Glass sector trade association, British Glass, has called on councils to continue the collection of household recycling to avoid driving up demand for “carbon-intensive” raw materials during the coronavirus pandemic.
The association said that while it recognises the unprecedented challenges councils are facing, the government’s decision to “name the waste sector and food and drink packaging manufacturers as critical sectors during the pandemic” reflects the need to continue recycling collections.
British Glass explained that the glass packaging industry produces a product that is endlessly recyclable, and often relying heavily on recycled glass (cullet) being reused in the manufacturing process to produce new glass containers.
Many councils throughout the UK have taken the decision to limit, or completely stop glass collections, while some have issued advice to residents to store their glass and other recyclables until normal service resumes.
Phillip Fenton, lead packaging and recycling advisor for British Glass, said: “We recognise this is an unprecedented and challenging time for everyone, from individuals and businesses to local and national government, and the priority must be staying safe and protecting each other and our NHS.

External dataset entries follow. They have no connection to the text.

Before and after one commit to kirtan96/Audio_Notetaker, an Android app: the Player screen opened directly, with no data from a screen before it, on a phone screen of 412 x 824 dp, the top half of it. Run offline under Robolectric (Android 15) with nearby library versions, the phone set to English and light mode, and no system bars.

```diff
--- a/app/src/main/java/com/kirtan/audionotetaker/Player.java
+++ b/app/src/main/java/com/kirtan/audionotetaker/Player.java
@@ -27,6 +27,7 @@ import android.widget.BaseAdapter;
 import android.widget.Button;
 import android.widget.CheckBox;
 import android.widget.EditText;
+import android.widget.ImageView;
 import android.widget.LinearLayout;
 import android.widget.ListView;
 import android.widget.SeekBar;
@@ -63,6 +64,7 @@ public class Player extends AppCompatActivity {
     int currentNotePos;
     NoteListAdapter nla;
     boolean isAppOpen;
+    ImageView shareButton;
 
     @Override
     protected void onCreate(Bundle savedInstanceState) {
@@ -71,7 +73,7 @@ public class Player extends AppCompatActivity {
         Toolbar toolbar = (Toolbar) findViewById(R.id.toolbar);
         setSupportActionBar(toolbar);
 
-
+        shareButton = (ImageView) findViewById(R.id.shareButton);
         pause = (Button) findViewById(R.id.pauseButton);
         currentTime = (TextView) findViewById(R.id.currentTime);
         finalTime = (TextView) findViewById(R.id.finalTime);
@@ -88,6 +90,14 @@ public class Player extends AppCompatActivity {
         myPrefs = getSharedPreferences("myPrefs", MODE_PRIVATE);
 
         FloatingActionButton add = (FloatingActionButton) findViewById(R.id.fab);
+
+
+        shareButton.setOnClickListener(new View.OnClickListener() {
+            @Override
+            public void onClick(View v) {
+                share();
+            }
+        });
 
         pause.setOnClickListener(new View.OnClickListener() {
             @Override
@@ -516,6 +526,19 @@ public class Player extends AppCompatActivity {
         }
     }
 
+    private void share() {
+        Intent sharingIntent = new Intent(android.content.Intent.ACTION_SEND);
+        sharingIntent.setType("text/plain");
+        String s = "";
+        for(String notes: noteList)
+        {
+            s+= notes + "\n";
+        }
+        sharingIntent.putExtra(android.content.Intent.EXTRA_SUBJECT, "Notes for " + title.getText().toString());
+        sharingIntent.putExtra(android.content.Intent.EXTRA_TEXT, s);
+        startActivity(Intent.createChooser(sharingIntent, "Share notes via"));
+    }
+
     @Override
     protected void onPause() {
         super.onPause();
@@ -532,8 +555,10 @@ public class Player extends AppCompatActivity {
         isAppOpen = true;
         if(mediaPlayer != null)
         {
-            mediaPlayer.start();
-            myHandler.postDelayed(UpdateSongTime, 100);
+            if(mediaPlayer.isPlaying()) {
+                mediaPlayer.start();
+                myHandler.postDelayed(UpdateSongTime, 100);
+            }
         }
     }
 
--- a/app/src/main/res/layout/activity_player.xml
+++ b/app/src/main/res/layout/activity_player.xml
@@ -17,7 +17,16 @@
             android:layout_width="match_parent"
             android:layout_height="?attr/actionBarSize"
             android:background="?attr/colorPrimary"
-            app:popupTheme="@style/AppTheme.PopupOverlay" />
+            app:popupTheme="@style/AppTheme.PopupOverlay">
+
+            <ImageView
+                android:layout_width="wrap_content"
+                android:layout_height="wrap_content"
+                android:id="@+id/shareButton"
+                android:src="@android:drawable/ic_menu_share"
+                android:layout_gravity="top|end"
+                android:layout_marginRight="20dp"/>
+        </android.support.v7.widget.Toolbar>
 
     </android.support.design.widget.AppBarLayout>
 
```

“The workers collecting our waste and recycling are doing an essential job and we must do all we can to keep them safe, through practising social distancing and providing protective equipment”

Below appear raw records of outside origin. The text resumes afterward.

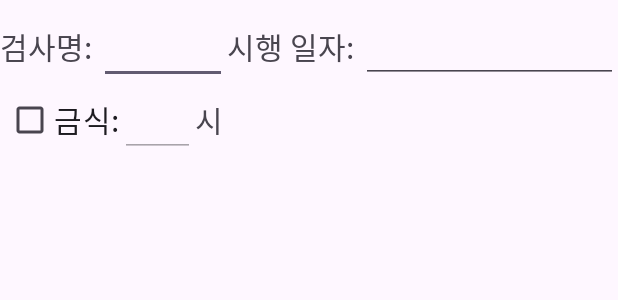
After one commit to KIMBIRDWON/nursing-handover-app, an Android app: the layout scheduled_test_item.xml on its own in the app's theme, with its tools: preview values and no code run, on a phone screen of 412 x 824 dp. The commit adds this screen. Shown: the top 300 px of the screen. Run offline under Robolectric (Android 15) with nearby library versions, the phone set to English and light mode, and no system bars.

Commit message:
feat: handover_write(test result)
인수인계 작성 파트에서 시행할 검사 기능 UI입니다.

```diff
--- /dev/null
+++ b/app/src/main/res/layout/scheduled_test_item.xml
@@ -0,0 +1,66 @@
+<?xml version="1.0" encoding="utf-8"?>
+<LinearLayout xmlns:android="http://schemas.android.com/apk/res/android"
+    android:orientation="vertical"
+    android:layout_width="match_parent"
+    android:layout_height="wrap_content"
+    android:layout_marginTop="8dp"
+    android:gravity="center">
+    <LinearLayout
+        android:layout_width="match_parent"
+        android:layout_height="wrap_content"
+        android:orientation="horizontal">
+        <TextView
+            android:layout_width="wrap_content"
+            android:layout_height="wrap_content"
+            android:textSize="20dp"
+            android:text="검사명: " />
+        <EditText
+            android:layout_width="0dp"
+            android:layout_height="wrap_content"
+            android:layout_weight="1"
+            android:textSize="20dp"
+            android:textAlignment="center"
+            android:inputType="text" />
+        <TextView
+            android:layout_width="wrap_content"
+            android:layout_height="wrap_content"
+            android:textSize="20dp"
+            android:text="시행 일자: " />
+        <EditText
+            android:id="@+id/testDateInput"
+            android:layout_width="0dp"
+            android:layout_height="wrap_content"
+            android:layout_weight="2"
+            android:focusable="false"
+            android:clickable="true"
+            android:inputType="none" />
+    </LinearLayout>
+    <LinearLayout
+        android:layout_width="match_parent"
+        android:layout_height="wrap_content"
+        android:orientation="horizontal">
+        <CheckBox
+            android:id="@+id/fastingCheck"
+            android:layout_width="wrap_content"
+            android:layout_height="wrap_content"
+            android:text="금식:"
+            android:textSize="20dp"
+            android:layout_marginStart="4dp" />
+        <EditText
+            android:id="@+id/fastingTimeInput"
+            android:layout_width="50dp"
+            android:layout_height="wrap_content"
+            android:textSize="20dp"
+            android:textAlignment="textEnd"
+            android:enabled="false"
+            android:inputType="number" />
+        <TextView
+            android:layout_width="wrap_content"
+            android:layout_height="wrap_content"
+            android:textSize="20dp"
+            android:text="시"/>
+    </LinearLayout>
+
+
+
+</LinearLayout>
```
Also changed, not shown: app/src/main/java/com/example/nursing_handover_app/HandOver.kt (+44 -0 lines), app/src/main/res/layout/activity_hand_over.xml (+28 -1 lines).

“Whilst we face this current crisis, we must not forget the critical value of recycling”
“But whilst we face this current crisis, we must not forget the critical value of recycling; for our manufacturers who take our used glass and remelt into new bottles and jars; for our environment, with every recycling collection diverting glass from landfill; and for the climate emergency, with recycled glass reducing the need for raw materials which are more carbon-intensive than recycled glass.”
The message from British Glass follows a number of similar pleas from associations across the sector, which are worried of the impact a slowdown of household material could have.